According to Cancer Research UK, bowel cancer is the fourth most common type of cancer in the UK, affecting around 42,900 people each year.
What are the symptoms of bowel cancer?
Symptoms will differ from person to person, but the most common symptoms are:
- Bleeding – either from your rectum or in your stool
- A persistent change in bowel habit lasting three weeks or longer
- Unexplained weight loss
- Pain or cramping
- Extreme fatigue
- A noticeable lump in your stomach
Is this type of cancer common?
Though bowel cancer is most commonly found in those aged 50 or above, it can – like all types of cancer – affect anyone of any age. It is important to not rule any concerns you may have out due to being younger than 50.
How can I screen myself?
Screening is available to anyone over the age of 50 here in the UK with a free NHS home testing kit. This is sent out every two years, and it checks for tiny amounts of blood in your stool which can be an indicator of polyps or bowel cancer.
Polyps are small growths that are found on the inner lining of the colon or rectum. They are very common, affecting 1 in 4 people aged 50 and above, and are more often found in men.
Most people do not know that they have them, and they usually do not cause any issues. However, a certain type of polyps, called adenomas, can become cancerous. This is what doctors believe cause most bowel cancers. If polyps are found, they will always be removed to minimise risk of cancer.
What are the causes of bowel cancer?
Aside from polyps, the causes remain relatively unknown. Having a family history of bowel cancer in a first degree relative (immediate biological family) can increase your risk. Additionally, smoking, excessive alcohol intake, a diet that is high in red meat and processed meat, and obesity can all increase your risk of bowel cancer.
How can I reduce my risk?
There are things that you can do to help reduce your risk. Evidence suggests that a balanced healthy diet, particularly one that is high in fibre, can reduce the risk.
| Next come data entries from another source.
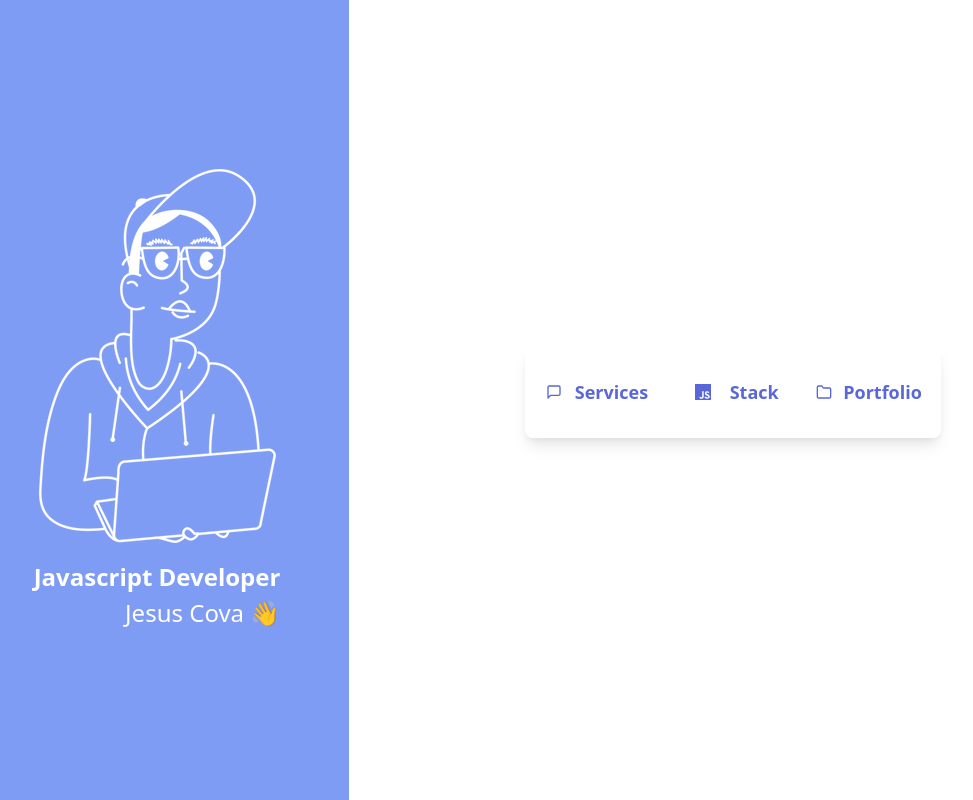
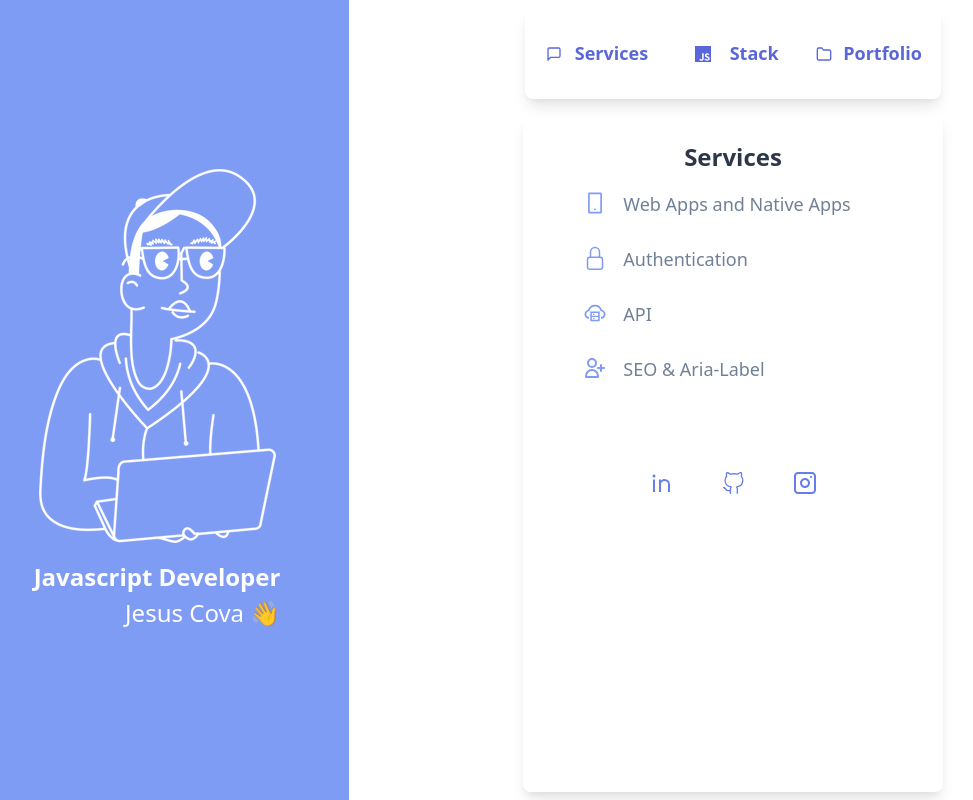
Before and after one commit to doc22940/doc-11, a Next.js app: page / in a window 1280 px wide. Shown: the whole page, without its empty margins (227-1200 px from the left). Built offline with nearby package versions, Linux system fonts and the light colour scheme.

Commit message:
mostrando info de services y social media

```diff
--- a/components/main.js
+++ b/components/main.js
@@ -1,17 +1,29 @@
 import {useState} from 'react'
 import { SiJavascript } from 'react-icons/si'
 import { FiFolder, FiMessageSquare } from 'react-icons/fi'
+import { useFade } from '../src/customHooks'
+import {animated} from 'react-spring'
+import { AiOutlineMobile, AiOutlineCloudServer } from 'react-icons/ai'
+import { BsLock } from 'react-icons/bs'
+import { VscGithubAlt } from 'react-icons/vsc'
+import { HiOutlineUserAdd } from 'react-icons/hi'
+import { RiLinkedinLine } from 'react-icons/ri'
+import { CgInstagram } from 'react-icons/cg'
 
-export default function Main() {
-  const [nav, setNav] = useState('DESCRIPTION')
+export default function Main({social, chars}) {
+  const [nav, setNav] = useState('SERVICES')
   const changeNav = (newVal) => setNav(newVal)
   return(
     <div className='flex flex-col justify-center items-center p-2 '>
       <nav className="flex p-5 px-1 shadow-lg text-indigo-600 font-bold rounded-lg mb-4">
-        <ButtonNav text="Services" onClick={() => changeNav('DESCRIPTION')} />
+        <ButtonNav text="Services" onClick={() => changeNav('SERVICES')} />
         <ButtonNav text="Stack" onClick={() => changeNav('STACK')} />
         <ButtonNav text="Portfolio" onClick={() => changeNav('PORTFOLIO')} />
       </nav>
+
+      <section className='h-full shadow-lg rounded-lg'>
+        {nav === 'SERVICES' && <Services social={social} chars={chars} />}
+      </section>
 
     </div>
   )
@@ -30,3 +42,56 @@ const ButtonNav = ({ text, onClick }) => (
 		<h2 className="text-lg">{text}</h2>
 	</div>
 )
+
+const Services = ({social, chars}) => {
+  const {props} = useFade()
+  return(
+    <animated.div style={props}>
+      <div className='w-full pb-2 pt-6'>
+			<h1 className="text-center text-gray-800 text-2xl font-bold">Services</h1>
+
+
+      {chars.map((char) => (
+				<DescriptionChar key={char.id} text={char.text} icon={char.icon} />
+			))}
+
+      <nav className="flex items-center justify-center mt-16">
+        {social.map((social) => (
+          <a
+            key={social.id}
+            href={social.url}
+            aria-label={social.ariaLabel}
+            target="_blank"
+            rel="noopener"
+            className="mx-3 p-3 rounded-full text-indigo-500 text-2xl transition duration-300  hover:bg-indigo-100 "
+          >
+            {social.social === 'github' && <VscGithubAlt />}
+            {social.social === 'linkedin' && <RiLinkedinLine />}
+            {social.social === 'instagram' && <CgInstagram />}
+          </a>
+        ))}
+      </nav>
+
+      </div>
+    </animated.div>
+  )
+}
+
+
+const DescriptionChar = ({ text, icon }) => {
+	return (
+		<div className="flex items-base my-1 mx-10 p-3 px-5 text-gray-600 rounded-lg transition duration-300 hover:bg-gray-300 hover:text-gray-500">
+			{icon === 'platform' && (
+				<AiOutlineMobile className="text-indigo-400 text-2xl" />
+			)}
+			{icon === 'auth' && <BsLock className="text-indigo-400 text-2xl" />}
+			{icon === 'api' && (
+				<AiOutlineCloudServer className="text-indigo-400 text-2xl" />
+			)}
+			{icon === 'seo' && (
+				<HiOutlineUserAdd className="text-indigo-400 text-2xl" />
+			)}
+			<p className="ml-4 mr-8 text-lg">{text}</p>
+		</div>
+	)
+}
--- a/pages/index.js
+++ b/pages/index.js
@@ -9,7 +9,7 @@ export default function Index({ data }) {
 		<div className='grid grid-cols-1 md:grid-cols-2'>
 			<Hero />
 
-			<Main />
+			<Main {...data}/>
 
 		</div>
 	)
```
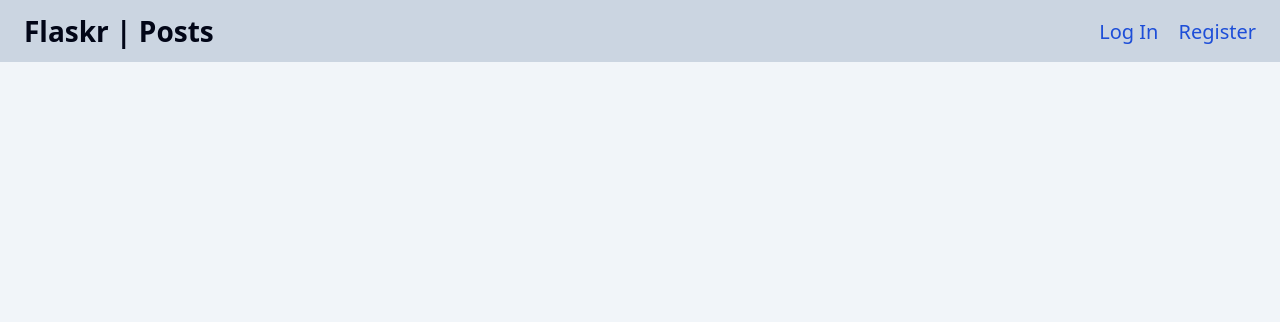
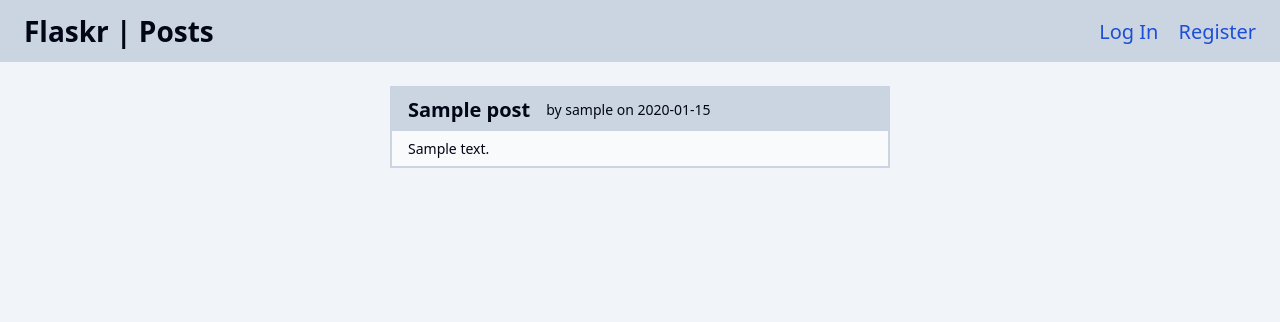
Before and after one commit to vladhaidukkk/flaskr, a Flask app: template flaskr/templates/blog/index.jinja in a window 1280 px wide. Shown: the top 322 px of the page. Run offline with Flask 3, Linux system fonts and the light colour scheme; the template is opened without the code that fills it: most values are stand-ins (such as "Sample title", 1, 10 or a date in 2020).

Commit message:
create content for index view and refactor styles

```diff
--- a/flaskr/static/style.css
+++ b/flaskr/static/style.css
@@ -17,7 +17,7 @@ body {
     color: #020617;
 }
 
-header {
+.header {
     display: flex;
     justify-content: space-between;
     align-items: center;
@@ -25,32 +25,37 @@ header {
     background: #cbd5e1;
 }
 
-header h1 {
+.header h1 {
     font-size: 2.8rem;
 }
 
-nav ul {
+.header h1 a {
+    text-decoration: none;
+    color: inherit;
+}
+
+.header nav ul {
     display: flex;
     align-items: center;
     gap: 2rem;
     list-style: none;
 }
 
-nav li {
+.header nav li {
     font-size: 2rem;
 }
 
-nav a {
+.header nav a {
     text-decoration: none;
     color: #1d4ed8;
 }
 
-nav a:hover {
+.header nav a:hover {
     text-decoration: underline;
     color: #1e40af;
 }
 
-main {
+.content {
     display: flex;
     flex-direction: column;
     gap: 3rem;
@@ -65,20 +70,20 @@ main {
     color: #dc2626;
 }
 
-form {
+.form {
     display: flex;
     flex-direction: column;
     width: 50rem;
     margin: 0 auto;
 }
 
-form label {
+.form label {
     margin-bottom: 0.8rem;
     font-size: 2rem;
 }
 
-form input,
-form textarea {
+.form input,
+.form textarea {
     margin-bottom: 1.6rem;
     padding: 0.8rem 1.6rem;
     border: 0.2rem solid #cbd5e1;
@@ -87,17 +92,17 @@ form textarea {
     outline: none;
 }
 
-form textarea {
+.form textarea {
     resize: none;
     min-height: 19.5rem;
 }
 
-form input:focus,
-form textarea:focus {
+.form input:focus,
+.form textarea:focus {
     border-color: #1d4ed8;
 }
 
-form button {
+.form button {
     padding: 0.8rem 1.6rem;
     background: #1d4ed8;
     border: none;
@@ -106,6 +111,40 @@ form button {
     cursor: pointer;
 }
 
-form button:hover {
+.form button:hover {
     background: #1e40af;
 }
+
+.post {
+    width: 50rem;
+    margin: 0 auto;
+    border: 0.2rem solid #cbd5e1;
+    background: #f8fafc;
+}
+
+.post header {
+    display: flex;
+    justify-content: flex-start;
+    align-items: center;
+    gap: 1.6rem;
+    padding: 0.8rem 1.6rem;
+    background: #cbd5e1;
+}
+
+.post header h2 {
+    font-size: 2rem;
+}
+
+.post header .details {
+    font-size: 1.4rem;
+}
+
+.post header .username,
+.post header .created {
+    font-weight: 500;
+}
+
+.post pre {
+    padding: 0.8rem 1.6rem;
+    font-size: 1.4rem;
+}
--- a/flaskr/templates/auth/login.jinja
+++ b/flaskr/templates/auth/login.jinja
@@ -3,7 +3,7 @@
 {% block title %}Login{% endblock %}
 
 {% block content %}
-<form method="post">
+<form class="form" method="post">
     <label for="username">Username</label>
     <input id="username" name="username" required />
     <label for="password">Password</label>
--- a/flaskr/templates/auth/register.jinja
+++ b/flaskr/templates/auth/register.jinja
@@ -3,7 +3,7 @@
 {% block title %}Register{% endblock %}
 
 {% block content %}
-<form method="post">
+<form class="form" method="post">
     <label for="username">Username</label>
     <input id="username" name="username" required />
     <label for="password">Password</label>
--- a/flaskr/templates/blog/create.jinja
+++ b/flaskr/templates/blog/create.jinja
@@ -3,7 +3,7 @@
 {% block title %}New Post{% endblock %}
 
 {% block content %}
-<form method="post">
+<form class="form" method="post">
     <label for="title">Title</label>
     <input id="title" name="title" required />
     <label for="body">Body</label>
--- a/flaskr/templates/blog/index.jinja
+++ b/flaskr/templates/blog/index.jinja
@@ -1,3 +1,18 @@
 {% extends "layout.jinja" %}
 
 {% block title %}Posts{% endblock %}
+
+{% block content %}
+{% for post in posts %}
+<article class="post">
+    <header>
+        <h2>{{ post["title"] }}</h2>
+        <div class="details">
+            by <span class="username">{{ post["username"] }}</span>
+            on <span class="created">{{ post["created_at"].strftime('%Y-%m-%d') }}</span>
+        </div>
+    </header>
+    <pre>{{ post["body"] }}</pre>
+</article>
+{% endfor %}
+{% endblock %}
--- a/flaskr/templates/layout.jinja
+++ b/flaskr/templates/layout.jinja
@@ -9,8 +9,8 @@
 </head>
 
 <body>
-    <header>
-        <h1>Flaskr | {{ self.title() }}</h1>
+    <header class="header">
+        <h1><a href="{{ url_for('index') }}">Flaskr | {{ self.title() }}</a></h1>
         <nav>
             <ul>
                 {% if g.user %}
@@ -24,7 +24,7 @@
             </ul>
         </nav>
     </header>
-    <main>
+    <main class="content">
         {% if error %}
         <div class="error">{{ error }}</div>
         {% endif %}
```
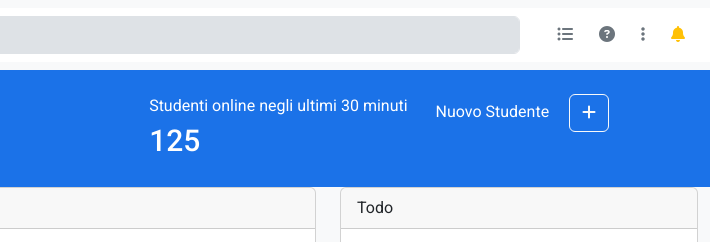
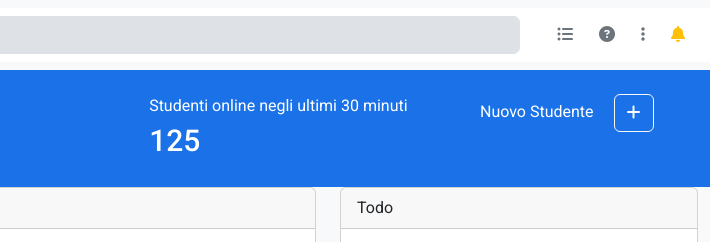
Before and after one commit to giorgiagalbullicavazzini/html-css-bootstrap-dashboard, a plain HTML site: page index.html in a window 1280 px wide. Shown: the top 242 px of the page, 570-1280 px from the left. Drawn offline with nearby package versions, Linux system fonts and the light colour scheme.

Commit message:
fix top-main distances

```diff
--- a/index.html
+++ b/index.html
@@ -105,7 +105,7 @@
       <!-- Top main -->
       <div class="container-fluid py-4" id="top-main">
         <div class="row row-cols-1 row-cols-md-3 gy-3">
-          <div class="col-lg-3 order-md-1">
+          <div class="col-lg-3 order-md-1 text-md-center">
             <span>Nuovo Studente</span>
             <span class="ms-3">
               <button type="button" class="btn btn-outline-light" data-bs-toggle="offcanvas" data-bs-target="#offcanvasExample" aria-controls="offcanvasExample">
```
As people who lead a physically inactive lifestyle have a higher chance of developing bowel cancer, taking up regular exercise as walking, running, swimming, or cycling are great ways to reduce this risk.
There are some very effective treatments for bowel cancer available in the UK, depending on when you are diagnosed and what stage the cancer is at. We primarily treat bowel cancer with surgery, chemotherapy, or radiotherapy. Where appropriate, keyhole surgery is preferable as it is minimally invasive with a much faster recovery time.
Getting the support you need
There is a huge support system here in the UK for anyone going through bowel cancer. Bowel Cancer UK, Bowel Research UK, Cancer Research UK and Macmillan Cancer Support are all brilliant resources for anyone living with the effects of bowel cancer.
Positively, there is now more awareness of bowel cancer than ever before, which means that people are more likely to know the symptoms to look for. People are being diagnosed sooner and receiving better prognoses as a result. In addition to the usual treatments, immunotherapy is becoming more popular and beneficial in treating bowel cancer. This involves using your own body’s immune system to fight the cancerous cells. If caught in its localised stage, bowel cancer has a survival rate of 91%, so make sure you know the symptoms and crucially, speak to your GP if you experience any of the aforementioned symptoms for two weeks or more.
Article by Mr Colin Elton, Consultant Colorectal Surgeon at The Wellington Hospital, part of HCA Healthcare UK